**Work item**
Which lines of the data contain the string "import"? Show each of them.

--- Data records Enclosed Below ---

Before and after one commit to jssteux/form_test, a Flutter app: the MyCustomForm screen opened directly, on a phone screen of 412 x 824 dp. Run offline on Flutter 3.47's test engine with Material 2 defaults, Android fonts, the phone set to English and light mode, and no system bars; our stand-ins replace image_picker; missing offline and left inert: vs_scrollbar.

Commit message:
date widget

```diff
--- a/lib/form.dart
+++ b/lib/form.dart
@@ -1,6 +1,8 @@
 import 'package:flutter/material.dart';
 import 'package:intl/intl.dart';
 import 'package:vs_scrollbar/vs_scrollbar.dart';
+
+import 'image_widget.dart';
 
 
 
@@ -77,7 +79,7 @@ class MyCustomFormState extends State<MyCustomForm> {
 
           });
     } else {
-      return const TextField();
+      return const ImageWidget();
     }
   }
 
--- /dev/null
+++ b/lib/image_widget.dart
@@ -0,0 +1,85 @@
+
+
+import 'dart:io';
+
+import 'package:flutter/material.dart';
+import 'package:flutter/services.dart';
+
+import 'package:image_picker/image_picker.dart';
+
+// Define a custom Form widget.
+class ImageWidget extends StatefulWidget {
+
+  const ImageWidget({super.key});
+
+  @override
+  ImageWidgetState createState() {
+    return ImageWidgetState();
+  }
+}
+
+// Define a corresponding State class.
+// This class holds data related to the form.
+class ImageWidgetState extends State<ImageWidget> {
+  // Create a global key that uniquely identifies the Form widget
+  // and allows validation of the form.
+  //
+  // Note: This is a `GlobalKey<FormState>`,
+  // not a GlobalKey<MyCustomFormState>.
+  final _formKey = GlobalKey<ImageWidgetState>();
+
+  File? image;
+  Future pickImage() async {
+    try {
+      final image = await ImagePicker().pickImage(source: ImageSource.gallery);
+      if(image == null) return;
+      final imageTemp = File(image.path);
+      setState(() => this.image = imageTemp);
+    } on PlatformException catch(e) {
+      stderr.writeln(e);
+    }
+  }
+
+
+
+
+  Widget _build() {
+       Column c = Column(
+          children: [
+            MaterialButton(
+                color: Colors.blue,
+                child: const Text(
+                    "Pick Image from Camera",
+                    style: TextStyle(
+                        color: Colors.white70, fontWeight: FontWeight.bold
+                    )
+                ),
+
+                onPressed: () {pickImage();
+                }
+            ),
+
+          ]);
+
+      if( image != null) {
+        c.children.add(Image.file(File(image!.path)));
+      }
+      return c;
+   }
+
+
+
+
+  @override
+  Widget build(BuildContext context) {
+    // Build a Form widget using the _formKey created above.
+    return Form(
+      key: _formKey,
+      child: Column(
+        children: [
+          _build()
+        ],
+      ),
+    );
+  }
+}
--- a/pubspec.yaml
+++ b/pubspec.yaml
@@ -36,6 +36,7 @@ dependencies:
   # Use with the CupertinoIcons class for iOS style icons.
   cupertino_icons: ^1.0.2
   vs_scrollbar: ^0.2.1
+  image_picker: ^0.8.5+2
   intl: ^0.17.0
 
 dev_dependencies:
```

--- End of Enclosed Data records ---
--- Data records Enclosed Below ---

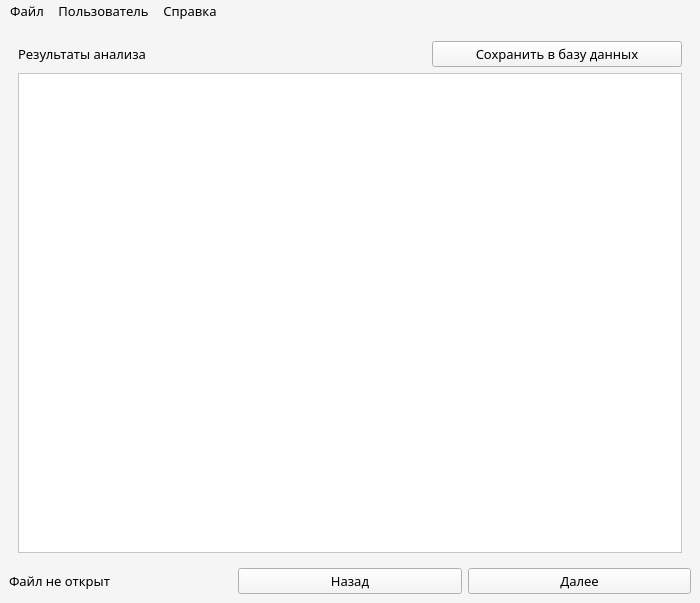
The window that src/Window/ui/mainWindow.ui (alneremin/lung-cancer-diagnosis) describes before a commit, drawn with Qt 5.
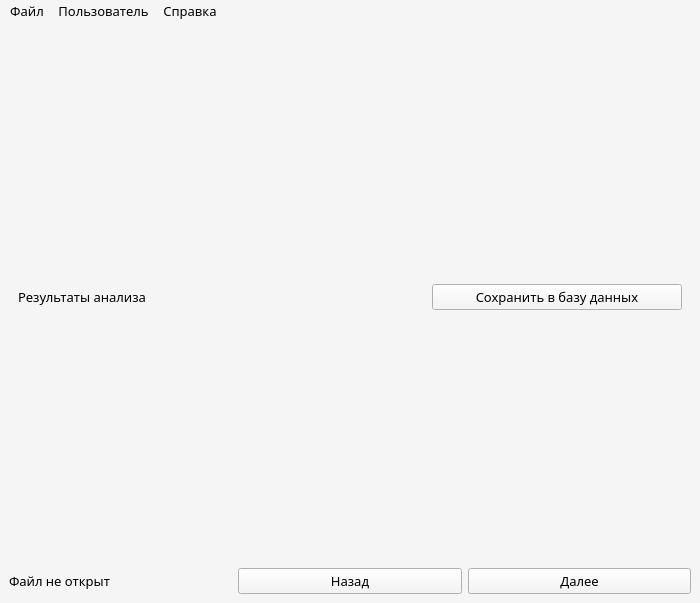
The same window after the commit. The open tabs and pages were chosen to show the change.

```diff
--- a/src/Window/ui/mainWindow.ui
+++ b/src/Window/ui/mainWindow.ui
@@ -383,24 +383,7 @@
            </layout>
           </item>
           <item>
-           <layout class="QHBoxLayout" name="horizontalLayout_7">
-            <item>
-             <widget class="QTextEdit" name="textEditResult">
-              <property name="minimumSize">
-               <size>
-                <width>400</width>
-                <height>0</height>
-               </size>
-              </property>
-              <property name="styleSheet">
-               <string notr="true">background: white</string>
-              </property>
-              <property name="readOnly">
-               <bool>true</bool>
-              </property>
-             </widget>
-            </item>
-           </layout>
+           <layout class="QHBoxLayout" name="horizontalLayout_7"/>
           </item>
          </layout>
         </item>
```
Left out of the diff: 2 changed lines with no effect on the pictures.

--- End of Enclosed Data records ---

**Result for this exercise**
 import 'package:flutter/material.dart';
 import 'package:intl/intl.dart';
 import 'package:vs_scrollbar/vs_scrollbar.dart';
+import 'image_widget.dart';
+import 'dart:io';
+import 'package:flutter/material.dart';
+import 'package:flutter/services.dart';
+import 'package:image_picker/image_picker.dart';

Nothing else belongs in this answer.